Also, like saints, celebrities can become larger than life and more fiction than reality. We must allow them, if they are willing, to define themselves rather than let their mystique shroud their identities. Fisher was one celebrity who was willing to define herself. One article wrote of her that she was the “author of her own story.” “As someone classified as a celebrity for most of her life, Fisher took away the entertainment press’ power to define her by communicating through her own words. Besides ‘Postcards From the Edge,’ Fisher wrote several novels, including ‘Surrender the Pink’ and the memoir ‘Wishful Drinking,’ which was adapted from her one-woman autobiographical Broadway show.”

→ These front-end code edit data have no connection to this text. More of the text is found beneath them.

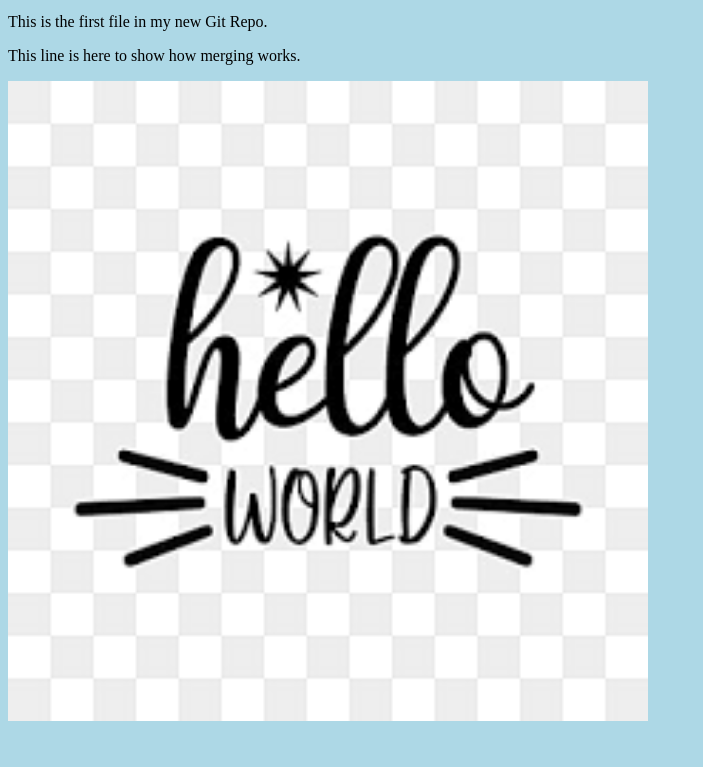
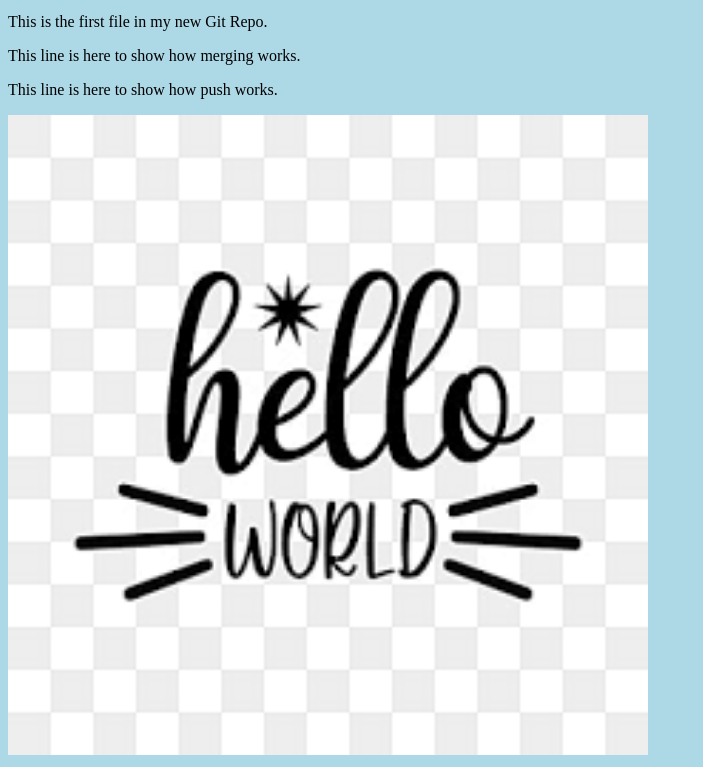
Before and after one commit to stuxnet-007/hello-world, a plain HTML site: page index.html in a window 1280 px wide. Shown: the part 101-868 px from the top of the page, without its empty margins (0-703 px from the left). Before the commit the page ends 834 px from the top, so only its background shows below. Drawn offline with Linux system fonts and the light colour scheme.

```diff
--- a/index.html
+++ b/index.html
@@ -10,6 +10,7 @@
     <div><img src="hello-world.jpg" alt="Hello World from Space" style="width:100%;max-width:960px"></div>
     <p>This is the first file in my new Git Repo.</p>
     <p>This line is here to show how merging works.</p>
+    <p>This line is here to show how push works.</p>
     <div><img src="hello-world.png" alt="Hello Git" style="width:100%;max-width:640px"></div>
 
 </body>
```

While we must allow saints and celebrities to define themselves, we must also not allow them to define our lives, whereby we simply copy them. Just as Fisher was the author of her own story, we need to author ours as well, come what may, rather than fake them like cheap imitations. After all, it is better to be poor and authentic than cheap imitations, no matter how much it profits us. Moreover, for the Christian, the one whose life should ultimately illumine our path is Jesus, whose birth countless people through the ages and across the world celebrate at Christmastide.
Today, the Church remembers St. Thomas Becket, Archbishop of Canterbury and martyr (1120-1170). If pressed, I might defer to my recollection of Richard Burton’s classic portrayal of him in Becket, a 1964 production, rather than to what I know from some church history book. After all, the film was made the year I was born. At least, Burton didn’t die this year, but in 1984, two years after I graduated from high school. Whether or not Burton acted from truth, conviction and integrity, the Becket he portrayed did, when he became Archbishop, even though he would pay for it with his life (Refer here and here for treatments of Becket; refer here for a definition of saints in the Catholic Church).
We can learn a lot from celebrities like Fisher and saints like Becket, as we journey into the next year of life. Let’s draw from the past, even from far away galaxies a long time ago, as we chart our own course, and move forward into the future.